Suppression of Breathing
There may be evidence that in certain patients, oxygen therapy may suppress the drive to breathe; however, this remains a matter of controversy. The National Heart, Lung and Blood Institute reports that this can generally be managed by adjusting your oxygen flow rate.5 Remember: Never adjust your oxygen dose without first checking with your physician.
If you experience oxygen therapy side effects such as oxygen toxicity or suppression of breathing, contact help immediately. Though the more concerning supplemental oxygen side effects are not very common, it is still helpful to be aware of them so you know what to look out for. If you are concerned about oxygen therapy side effects, talk to your doctor to get more information.
Even though there are possible side effects from oxygen therapy, do not let the potential for uncommon side effects keep you from getting the treatment you need. Generally speaking, oxygen therapy is quite safe and there are many extremely positive benefits provided by portable oxygen therapy. You could improve your survival rate, sleep better, improve mental alertness and increase your quality of life. If you are interested in learning more about portable oxygen therapy, read and learn about the innovative, lightweight and quiet Inogen One portable oxygen concentrator systems offered by Inogen.
What are the symptoms of too much oxygen?
Although we think of oxygen as always being positive, we can actually get too much. This is one of the less expected oxygen therapy side effects as doctors are very careful about the flow rates they prescribe, but it is good to be aware of nonetheless. The majority of the time, the symptoms of too much oxygen are minimal and can include headache, sleepiness or confusion after beginning supplemental oxygen. You may also experience increased coughing and shortness of breath as the airways and lungs become irritated. If you find that you are experiencing these side effects of oxygen use, call your doctor right away to change your flow setting.
Are there side effects of oxygen therapy in cold places?

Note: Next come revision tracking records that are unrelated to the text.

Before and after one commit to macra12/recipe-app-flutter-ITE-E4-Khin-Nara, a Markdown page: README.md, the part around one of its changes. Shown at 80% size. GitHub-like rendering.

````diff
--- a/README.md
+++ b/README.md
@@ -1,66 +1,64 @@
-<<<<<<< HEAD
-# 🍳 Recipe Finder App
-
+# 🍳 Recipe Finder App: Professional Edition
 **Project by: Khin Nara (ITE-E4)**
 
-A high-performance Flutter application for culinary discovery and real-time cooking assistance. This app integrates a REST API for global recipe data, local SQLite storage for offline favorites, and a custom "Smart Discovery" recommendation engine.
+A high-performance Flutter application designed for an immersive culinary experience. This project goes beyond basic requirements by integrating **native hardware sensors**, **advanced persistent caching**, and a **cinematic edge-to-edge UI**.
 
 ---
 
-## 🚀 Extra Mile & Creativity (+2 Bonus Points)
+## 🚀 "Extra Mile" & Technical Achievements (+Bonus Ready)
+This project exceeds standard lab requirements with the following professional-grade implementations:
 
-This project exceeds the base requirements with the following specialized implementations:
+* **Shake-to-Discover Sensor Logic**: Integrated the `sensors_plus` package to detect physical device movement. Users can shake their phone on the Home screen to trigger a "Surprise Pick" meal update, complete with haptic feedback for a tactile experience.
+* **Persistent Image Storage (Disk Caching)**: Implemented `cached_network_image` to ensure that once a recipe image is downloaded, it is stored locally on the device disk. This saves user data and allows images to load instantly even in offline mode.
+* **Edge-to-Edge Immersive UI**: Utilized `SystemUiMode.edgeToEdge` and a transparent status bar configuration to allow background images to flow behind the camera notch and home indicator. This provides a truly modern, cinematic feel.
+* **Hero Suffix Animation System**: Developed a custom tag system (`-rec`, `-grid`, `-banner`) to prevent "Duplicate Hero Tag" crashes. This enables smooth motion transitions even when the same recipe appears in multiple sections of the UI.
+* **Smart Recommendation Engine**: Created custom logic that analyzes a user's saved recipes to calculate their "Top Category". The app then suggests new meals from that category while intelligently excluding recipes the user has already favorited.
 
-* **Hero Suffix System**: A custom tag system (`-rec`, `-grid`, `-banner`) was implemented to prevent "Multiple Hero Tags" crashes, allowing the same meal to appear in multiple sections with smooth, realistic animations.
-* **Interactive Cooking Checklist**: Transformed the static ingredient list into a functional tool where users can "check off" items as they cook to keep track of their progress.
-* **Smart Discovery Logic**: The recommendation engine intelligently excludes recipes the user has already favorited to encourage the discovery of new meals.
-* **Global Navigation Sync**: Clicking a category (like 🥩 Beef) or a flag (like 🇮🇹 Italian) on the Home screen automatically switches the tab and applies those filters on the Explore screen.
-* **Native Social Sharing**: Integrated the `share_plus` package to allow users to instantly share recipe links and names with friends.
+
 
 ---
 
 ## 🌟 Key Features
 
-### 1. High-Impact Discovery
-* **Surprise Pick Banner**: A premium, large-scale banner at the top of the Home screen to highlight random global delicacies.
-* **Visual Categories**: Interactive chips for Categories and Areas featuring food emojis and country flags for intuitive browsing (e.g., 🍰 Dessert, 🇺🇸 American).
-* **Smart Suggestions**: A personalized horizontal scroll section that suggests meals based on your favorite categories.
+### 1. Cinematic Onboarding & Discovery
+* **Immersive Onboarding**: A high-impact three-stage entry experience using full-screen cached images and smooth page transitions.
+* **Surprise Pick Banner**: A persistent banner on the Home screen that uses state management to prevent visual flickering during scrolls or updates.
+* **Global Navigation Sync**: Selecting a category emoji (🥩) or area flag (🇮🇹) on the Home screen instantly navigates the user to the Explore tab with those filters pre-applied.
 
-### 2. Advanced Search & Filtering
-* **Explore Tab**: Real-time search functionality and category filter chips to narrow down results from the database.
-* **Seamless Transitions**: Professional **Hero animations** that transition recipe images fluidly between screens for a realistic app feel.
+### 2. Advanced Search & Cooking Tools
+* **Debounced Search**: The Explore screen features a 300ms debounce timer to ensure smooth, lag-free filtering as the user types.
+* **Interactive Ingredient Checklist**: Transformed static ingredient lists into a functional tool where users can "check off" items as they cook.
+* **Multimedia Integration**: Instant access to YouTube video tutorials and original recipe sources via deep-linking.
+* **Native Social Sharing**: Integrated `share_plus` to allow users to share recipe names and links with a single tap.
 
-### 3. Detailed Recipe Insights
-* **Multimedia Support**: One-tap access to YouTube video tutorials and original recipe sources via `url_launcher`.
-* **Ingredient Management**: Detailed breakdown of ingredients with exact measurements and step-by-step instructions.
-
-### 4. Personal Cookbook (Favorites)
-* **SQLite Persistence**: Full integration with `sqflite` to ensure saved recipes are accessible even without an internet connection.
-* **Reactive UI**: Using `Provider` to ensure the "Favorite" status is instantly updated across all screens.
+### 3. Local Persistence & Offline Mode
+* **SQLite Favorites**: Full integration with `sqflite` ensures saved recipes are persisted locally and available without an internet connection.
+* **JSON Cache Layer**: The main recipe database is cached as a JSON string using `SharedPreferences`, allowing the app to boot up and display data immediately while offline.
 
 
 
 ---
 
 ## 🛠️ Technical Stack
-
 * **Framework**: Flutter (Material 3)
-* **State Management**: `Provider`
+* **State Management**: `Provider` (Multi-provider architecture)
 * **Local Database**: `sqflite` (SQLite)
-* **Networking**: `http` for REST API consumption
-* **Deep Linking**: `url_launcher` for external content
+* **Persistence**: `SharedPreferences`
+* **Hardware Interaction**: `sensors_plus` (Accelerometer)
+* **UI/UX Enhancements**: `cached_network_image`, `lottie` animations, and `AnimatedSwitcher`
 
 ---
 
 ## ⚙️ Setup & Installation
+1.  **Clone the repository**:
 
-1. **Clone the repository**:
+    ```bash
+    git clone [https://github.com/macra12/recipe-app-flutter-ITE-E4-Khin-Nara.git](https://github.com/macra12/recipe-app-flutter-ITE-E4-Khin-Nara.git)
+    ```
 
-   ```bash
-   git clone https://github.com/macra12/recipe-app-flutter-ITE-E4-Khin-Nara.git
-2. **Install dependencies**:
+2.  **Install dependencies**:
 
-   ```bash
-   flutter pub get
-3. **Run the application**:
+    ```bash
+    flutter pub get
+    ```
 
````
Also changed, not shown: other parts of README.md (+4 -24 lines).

In the cold, your nasal cannula and tubing will become stiffer than normal. This can increase the likelihood of skin irritation. You may also find that your skin is drier than normal in cold climates, which makes nasal dryness more of an issue as well. Consider lubricating your nostrils if you will be in the cold for any amount of time. Wrapping a scarf after your tubing can help with stiffness. Though these are the only real side effects of oxygen therapy in cold places, you should talk to your oxygen provider about any measures you should take to ensure your oxygen delivery system works as normal in the cold.
Are there any unique oxygen therapy at home side effects?
There are no supplemental oxygen side effects that are unique to home use. You should be aware of the potential fire hazard and be extra careful about when or where you use your oxygen supplies, as always. It is also important that you only use supplemental oxygen as directed; never adjust the flow rate or amount of time used without first speaking to your doctor. If you use your oxygen carefully and responsibly, there should not be oxygen therapy at home side effects that should worry you.
The American Thoracic Society. Oxygen Therapy. April 2016.